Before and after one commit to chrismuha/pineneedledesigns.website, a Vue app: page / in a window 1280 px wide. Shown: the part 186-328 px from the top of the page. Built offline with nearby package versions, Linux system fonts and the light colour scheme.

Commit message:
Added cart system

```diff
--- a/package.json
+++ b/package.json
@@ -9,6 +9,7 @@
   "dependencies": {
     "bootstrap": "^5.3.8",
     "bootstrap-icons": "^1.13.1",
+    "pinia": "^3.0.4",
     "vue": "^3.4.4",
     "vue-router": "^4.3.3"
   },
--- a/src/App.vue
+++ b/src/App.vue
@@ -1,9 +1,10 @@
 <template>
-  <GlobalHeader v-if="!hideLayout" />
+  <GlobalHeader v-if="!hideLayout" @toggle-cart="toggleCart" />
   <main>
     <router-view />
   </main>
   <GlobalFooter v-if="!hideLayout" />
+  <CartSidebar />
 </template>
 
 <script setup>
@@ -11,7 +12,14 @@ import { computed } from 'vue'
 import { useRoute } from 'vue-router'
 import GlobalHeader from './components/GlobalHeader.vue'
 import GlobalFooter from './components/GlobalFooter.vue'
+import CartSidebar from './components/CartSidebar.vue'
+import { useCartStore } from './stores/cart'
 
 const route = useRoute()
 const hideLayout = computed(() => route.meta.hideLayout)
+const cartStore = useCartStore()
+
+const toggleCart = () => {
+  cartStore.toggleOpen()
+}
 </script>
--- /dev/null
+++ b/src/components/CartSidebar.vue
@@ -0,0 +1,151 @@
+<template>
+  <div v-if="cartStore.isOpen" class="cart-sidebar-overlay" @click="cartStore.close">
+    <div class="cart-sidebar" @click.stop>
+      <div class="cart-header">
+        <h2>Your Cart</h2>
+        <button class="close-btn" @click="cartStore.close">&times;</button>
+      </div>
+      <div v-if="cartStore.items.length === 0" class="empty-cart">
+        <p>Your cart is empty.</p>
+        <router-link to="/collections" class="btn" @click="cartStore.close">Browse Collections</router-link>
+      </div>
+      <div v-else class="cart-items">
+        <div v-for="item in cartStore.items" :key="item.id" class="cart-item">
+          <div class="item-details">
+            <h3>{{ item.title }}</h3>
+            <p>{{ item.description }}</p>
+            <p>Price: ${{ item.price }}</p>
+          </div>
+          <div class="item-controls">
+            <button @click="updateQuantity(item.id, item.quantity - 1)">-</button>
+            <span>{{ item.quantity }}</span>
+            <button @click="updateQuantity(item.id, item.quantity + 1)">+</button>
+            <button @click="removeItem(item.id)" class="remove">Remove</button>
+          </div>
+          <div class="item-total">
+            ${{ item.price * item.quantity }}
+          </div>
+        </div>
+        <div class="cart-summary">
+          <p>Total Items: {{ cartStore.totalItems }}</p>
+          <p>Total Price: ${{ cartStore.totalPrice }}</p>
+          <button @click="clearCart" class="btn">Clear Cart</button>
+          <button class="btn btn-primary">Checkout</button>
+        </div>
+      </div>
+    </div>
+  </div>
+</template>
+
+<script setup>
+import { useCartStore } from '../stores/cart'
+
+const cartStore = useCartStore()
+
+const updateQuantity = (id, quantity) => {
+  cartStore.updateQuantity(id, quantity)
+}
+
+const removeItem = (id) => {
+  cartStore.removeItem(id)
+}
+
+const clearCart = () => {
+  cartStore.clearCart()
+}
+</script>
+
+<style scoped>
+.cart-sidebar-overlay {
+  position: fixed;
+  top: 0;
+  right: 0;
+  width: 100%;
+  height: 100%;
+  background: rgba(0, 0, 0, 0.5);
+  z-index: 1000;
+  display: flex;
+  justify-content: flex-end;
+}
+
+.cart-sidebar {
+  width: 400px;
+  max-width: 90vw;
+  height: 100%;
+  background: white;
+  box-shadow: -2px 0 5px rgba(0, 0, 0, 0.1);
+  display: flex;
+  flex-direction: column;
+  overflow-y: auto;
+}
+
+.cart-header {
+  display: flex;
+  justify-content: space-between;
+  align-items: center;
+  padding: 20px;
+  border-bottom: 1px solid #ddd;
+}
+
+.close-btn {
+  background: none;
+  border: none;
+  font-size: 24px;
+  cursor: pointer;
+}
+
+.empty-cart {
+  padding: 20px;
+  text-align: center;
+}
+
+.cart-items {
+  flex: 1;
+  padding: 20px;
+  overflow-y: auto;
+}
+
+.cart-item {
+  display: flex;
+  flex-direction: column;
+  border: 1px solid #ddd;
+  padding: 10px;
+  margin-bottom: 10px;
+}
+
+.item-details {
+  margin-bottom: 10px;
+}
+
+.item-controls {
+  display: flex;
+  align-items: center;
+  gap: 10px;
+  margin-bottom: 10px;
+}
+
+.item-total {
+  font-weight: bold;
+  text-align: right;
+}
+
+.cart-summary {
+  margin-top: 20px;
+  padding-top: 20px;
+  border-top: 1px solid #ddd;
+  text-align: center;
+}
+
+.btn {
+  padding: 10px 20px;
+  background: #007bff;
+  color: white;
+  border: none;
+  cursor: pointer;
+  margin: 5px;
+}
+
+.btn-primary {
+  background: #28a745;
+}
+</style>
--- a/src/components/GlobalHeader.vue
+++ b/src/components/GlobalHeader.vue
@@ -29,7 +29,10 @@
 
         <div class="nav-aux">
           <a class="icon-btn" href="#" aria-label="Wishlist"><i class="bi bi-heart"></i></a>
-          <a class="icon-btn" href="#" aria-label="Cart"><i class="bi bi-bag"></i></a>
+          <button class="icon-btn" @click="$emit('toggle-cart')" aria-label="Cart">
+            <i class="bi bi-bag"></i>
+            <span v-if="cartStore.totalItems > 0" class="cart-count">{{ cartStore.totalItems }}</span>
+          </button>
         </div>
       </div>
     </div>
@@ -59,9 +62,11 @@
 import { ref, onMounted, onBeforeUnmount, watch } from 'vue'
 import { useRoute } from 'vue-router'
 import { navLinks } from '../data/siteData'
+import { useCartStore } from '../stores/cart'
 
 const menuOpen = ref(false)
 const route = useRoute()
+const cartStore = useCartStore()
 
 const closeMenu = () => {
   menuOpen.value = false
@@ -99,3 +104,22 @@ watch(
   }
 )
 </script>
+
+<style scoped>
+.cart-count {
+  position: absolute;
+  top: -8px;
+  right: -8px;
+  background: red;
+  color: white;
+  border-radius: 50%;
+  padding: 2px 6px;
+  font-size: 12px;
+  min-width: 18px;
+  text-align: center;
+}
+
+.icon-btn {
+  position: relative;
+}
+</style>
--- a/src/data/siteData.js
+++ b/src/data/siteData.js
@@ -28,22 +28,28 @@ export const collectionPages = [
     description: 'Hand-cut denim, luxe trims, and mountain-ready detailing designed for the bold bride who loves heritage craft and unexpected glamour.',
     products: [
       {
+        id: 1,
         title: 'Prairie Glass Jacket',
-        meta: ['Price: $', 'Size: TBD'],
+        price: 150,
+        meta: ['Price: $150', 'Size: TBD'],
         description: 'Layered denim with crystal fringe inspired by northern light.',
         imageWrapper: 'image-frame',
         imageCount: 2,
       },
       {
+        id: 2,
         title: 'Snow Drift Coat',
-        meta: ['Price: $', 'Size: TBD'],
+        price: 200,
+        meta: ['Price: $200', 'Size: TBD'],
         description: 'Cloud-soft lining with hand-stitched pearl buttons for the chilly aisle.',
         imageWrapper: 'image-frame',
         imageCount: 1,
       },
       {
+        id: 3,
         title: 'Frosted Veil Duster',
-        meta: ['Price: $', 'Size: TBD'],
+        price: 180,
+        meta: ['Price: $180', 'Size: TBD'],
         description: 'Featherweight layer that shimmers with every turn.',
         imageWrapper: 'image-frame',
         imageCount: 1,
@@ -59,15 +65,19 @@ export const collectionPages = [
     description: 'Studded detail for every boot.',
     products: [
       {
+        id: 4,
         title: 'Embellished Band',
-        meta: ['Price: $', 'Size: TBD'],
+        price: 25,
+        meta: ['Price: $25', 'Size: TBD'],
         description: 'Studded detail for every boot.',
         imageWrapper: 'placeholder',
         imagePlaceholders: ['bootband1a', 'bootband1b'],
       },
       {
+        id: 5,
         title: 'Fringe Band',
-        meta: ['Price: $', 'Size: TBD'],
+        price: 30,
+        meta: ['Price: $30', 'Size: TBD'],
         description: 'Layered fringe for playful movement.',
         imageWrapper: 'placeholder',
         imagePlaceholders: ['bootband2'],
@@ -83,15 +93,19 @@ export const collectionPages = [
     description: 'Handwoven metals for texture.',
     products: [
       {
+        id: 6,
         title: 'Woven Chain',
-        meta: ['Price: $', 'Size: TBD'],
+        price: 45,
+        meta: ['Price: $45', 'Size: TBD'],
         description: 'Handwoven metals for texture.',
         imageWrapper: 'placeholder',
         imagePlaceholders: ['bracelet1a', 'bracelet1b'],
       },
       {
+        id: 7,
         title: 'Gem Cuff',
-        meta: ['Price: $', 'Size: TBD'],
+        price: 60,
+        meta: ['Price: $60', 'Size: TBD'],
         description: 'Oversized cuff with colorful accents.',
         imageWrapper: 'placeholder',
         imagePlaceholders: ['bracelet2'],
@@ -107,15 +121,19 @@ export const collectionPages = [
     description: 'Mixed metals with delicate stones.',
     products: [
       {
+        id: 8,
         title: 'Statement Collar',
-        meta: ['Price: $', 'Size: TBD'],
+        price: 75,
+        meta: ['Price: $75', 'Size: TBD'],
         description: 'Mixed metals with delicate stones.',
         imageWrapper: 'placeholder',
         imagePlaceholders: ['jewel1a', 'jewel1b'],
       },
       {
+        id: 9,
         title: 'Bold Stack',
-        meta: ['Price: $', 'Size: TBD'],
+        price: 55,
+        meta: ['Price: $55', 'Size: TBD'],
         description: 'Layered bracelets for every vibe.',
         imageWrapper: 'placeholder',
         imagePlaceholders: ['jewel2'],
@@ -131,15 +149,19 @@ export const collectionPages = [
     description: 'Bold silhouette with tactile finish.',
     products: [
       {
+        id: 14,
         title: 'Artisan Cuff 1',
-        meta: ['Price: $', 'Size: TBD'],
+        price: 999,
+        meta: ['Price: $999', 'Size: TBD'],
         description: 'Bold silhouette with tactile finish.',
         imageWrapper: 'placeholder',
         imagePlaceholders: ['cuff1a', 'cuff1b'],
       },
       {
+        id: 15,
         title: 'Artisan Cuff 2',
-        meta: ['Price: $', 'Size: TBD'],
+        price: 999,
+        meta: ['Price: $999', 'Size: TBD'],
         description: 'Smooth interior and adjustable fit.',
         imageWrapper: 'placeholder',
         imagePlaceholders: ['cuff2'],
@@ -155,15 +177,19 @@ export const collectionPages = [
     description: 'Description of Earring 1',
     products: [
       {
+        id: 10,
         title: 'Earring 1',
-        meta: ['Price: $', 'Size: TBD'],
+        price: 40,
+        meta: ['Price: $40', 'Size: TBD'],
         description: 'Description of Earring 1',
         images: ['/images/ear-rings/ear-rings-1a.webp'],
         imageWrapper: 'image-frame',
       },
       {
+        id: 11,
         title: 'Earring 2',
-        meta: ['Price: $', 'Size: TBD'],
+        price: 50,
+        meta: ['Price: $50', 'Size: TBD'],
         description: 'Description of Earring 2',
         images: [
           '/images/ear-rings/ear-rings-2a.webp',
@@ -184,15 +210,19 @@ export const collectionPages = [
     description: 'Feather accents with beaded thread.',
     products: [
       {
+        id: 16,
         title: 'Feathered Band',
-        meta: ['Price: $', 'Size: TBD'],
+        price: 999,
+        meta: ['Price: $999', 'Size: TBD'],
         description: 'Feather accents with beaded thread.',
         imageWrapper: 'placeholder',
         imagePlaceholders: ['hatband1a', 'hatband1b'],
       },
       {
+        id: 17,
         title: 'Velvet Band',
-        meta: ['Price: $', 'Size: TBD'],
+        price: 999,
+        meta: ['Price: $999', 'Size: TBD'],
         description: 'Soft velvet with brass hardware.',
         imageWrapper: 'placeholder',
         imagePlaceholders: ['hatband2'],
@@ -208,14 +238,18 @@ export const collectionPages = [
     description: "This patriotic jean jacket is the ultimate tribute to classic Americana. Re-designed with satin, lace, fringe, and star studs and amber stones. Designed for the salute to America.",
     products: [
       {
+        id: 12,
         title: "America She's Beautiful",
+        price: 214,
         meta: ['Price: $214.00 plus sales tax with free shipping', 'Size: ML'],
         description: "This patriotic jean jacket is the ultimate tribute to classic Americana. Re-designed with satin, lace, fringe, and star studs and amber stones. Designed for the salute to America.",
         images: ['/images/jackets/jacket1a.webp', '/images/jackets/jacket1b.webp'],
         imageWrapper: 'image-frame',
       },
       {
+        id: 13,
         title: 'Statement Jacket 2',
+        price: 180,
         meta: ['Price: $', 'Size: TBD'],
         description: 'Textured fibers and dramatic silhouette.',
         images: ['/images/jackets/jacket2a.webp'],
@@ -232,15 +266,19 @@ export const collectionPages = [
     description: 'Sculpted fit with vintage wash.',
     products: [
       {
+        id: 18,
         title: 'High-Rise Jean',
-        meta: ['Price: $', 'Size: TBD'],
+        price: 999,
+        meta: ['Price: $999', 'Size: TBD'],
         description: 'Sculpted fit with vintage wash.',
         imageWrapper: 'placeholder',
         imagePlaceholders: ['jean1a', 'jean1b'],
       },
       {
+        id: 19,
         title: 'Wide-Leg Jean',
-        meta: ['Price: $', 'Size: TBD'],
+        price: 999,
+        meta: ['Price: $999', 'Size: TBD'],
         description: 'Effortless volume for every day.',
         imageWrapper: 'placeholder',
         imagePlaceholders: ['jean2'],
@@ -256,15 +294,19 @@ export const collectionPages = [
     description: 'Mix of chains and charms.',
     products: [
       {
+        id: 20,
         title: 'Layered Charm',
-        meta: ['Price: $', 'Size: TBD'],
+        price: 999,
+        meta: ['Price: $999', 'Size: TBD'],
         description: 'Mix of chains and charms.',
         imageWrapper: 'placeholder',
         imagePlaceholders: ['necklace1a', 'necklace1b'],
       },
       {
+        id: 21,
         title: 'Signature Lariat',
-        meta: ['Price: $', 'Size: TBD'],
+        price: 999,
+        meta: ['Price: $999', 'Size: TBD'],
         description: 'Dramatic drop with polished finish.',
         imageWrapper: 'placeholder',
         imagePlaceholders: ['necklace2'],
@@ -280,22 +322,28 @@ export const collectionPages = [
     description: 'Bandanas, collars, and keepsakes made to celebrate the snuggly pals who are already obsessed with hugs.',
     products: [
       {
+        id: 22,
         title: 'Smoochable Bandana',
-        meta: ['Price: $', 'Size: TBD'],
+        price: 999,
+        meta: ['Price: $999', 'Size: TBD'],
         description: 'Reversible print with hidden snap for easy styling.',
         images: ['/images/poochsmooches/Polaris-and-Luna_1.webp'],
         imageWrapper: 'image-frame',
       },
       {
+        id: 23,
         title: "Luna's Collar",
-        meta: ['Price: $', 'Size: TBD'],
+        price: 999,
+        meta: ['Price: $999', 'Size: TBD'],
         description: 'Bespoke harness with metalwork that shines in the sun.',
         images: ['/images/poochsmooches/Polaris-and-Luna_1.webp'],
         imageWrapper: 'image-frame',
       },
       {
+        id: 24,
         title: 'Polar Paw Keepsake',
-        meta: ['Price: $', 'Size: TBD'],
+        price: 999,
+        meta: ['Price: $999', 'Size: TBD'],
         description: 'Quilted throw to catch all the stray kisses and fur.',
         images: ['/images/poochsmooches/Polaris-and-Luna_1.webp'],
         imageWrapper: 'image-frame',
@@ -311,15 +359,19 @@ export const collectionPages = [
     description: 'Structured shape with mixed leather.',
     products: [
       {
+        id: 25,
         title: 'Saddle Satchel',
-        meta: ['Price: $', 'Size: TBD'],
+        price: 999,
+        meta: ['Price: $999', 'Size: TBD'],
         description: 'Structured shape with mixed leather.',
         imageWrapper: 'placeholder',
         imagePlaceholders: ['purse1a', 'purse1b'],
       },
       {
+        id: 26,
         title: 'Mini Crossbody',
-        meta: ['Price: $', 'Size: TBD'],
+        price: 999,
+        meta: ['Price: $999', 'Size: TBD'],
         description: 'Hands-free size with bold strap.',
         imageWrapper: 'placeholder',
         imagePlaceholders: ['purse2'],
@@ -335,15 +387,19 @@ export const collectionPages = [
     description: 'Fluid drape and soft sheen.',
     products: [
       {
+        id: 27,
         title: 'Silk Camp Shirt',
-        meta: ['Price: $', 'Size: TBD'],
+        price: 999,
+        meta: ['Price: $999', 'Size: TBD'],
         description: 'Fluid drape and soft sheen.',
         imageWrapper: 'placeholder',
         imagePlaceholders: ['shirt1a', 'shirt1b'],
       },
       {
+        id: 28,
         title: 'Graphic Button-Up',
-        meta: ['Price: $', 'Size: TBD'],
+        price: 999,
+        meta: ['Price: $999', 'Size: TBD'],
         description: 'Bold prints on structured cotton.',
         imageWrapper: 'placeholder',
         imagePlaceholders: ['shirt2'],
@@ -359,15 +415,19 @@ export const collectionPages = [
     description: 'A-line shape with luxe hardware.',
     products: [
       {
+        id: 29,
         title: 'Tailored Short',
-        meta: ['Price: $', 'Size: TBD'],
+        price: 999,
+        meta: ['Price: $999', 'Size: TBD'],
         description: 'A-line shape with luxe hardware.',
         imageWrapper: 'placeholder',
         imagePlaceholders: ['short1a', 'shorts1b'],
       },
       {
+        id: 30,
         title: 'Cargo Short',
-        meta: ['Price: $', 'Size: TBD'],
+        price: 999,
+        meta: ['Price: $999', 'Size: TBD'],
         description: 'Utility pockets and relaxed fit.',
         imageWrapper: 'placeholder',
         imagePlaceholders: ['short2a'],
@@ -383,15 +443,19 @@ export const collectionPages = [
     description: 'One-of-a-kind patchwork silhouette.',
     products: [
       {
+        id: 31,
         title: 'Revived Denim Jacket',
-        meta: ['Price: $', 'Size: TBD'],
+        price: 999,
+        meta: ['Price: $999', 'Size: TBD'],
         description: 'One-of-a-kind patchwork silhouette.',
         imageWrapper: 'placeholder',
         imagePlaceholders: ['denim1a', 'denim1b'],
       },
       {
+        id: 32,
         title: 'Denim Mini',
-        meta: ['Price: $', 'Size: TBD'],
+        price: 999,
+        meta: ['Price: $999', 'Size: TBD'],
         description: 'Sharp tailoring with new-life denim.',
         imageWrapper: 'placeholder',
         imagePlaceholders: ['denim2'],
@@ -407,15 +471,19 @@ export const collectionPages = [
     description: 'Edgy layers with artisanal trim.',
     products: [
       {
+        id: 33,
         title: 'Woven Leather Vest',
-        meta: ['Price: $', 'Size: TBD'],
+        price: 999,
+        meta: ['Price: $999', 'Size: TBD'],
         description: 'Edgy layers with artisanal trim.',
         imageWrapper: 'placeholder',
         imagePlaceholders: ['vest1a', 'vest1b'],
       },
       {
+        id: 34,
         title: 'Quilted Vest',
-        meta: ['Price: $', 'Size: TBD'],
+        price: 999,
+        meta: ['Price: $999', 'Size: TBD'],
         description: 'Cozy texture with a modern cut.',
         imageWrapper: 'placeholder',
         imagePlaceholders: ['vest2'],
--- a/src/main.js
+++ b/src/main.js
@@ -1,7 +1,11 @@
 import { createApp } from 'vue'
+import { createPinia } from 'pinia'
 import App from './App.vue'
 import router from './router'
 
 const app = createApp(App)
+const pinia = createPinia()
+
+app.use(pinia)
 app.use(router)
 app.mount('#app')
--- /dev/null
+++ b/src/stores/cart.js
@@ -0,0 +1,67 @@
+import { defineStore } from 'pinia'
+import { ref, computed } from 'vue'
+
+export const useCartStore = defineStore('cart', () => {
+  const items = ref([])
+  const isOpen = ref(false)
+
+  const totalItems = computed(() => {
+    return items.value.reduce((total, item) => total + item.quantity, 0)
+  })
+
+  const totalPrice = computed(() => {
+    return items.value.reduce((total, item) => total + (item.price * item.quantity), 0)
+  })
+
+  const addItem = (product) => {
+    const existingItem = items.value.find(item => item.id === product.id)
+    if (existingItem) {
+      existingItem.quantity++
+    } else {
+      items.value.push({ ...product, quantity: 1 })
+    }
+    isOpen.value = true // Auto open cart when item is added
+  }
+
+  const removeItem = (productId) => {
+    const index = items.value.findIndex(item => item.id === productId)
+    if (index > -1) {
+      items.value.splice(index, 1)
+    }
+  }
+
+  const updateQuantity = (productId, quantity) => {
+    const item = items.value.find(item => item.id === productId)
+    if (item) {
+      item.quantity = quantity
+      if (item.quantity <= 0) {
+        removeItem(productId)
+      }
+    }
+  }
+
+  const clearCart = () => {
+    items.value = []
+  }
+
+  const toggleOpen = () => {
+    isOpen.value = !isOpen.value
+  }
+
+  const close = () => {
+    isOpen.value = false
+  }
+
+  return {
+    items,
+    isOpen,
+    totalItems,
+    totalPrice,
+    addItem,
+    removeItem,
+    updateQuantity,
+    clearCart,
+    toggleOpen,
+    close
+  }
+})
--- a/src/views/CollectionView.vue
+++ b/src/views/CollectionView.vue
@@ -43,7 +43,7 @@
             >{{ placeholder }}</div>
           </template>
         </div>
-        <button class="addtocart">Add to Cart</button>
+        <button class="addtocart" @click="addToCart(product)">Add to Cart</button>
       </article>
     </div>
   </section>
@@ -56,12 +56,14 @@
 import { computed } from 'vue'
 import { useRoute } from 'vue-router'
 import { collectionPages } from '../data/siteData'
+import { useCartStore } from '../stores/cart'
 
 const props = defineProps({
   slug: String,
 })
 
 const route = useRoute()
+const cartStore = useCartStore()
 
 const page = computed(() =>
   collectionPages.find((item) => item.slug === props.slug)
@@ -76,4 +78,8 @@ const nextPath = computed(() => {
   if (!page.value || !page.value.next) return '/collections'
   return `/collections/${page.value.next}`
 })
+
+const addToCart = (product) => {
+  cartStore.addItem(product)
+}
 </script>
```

◆ TASK BRIEF
Which lines of the data above contain "padding"? Copy each one.

◆ ANSWER FOR THE TASK
+  padding: 20px;
+  padding: 20px;
+  padding: 20px;
+  padding: 10px;
+  padding-top: 20px;
+  padding: 10px 20px;
+  padding: 2px 6px;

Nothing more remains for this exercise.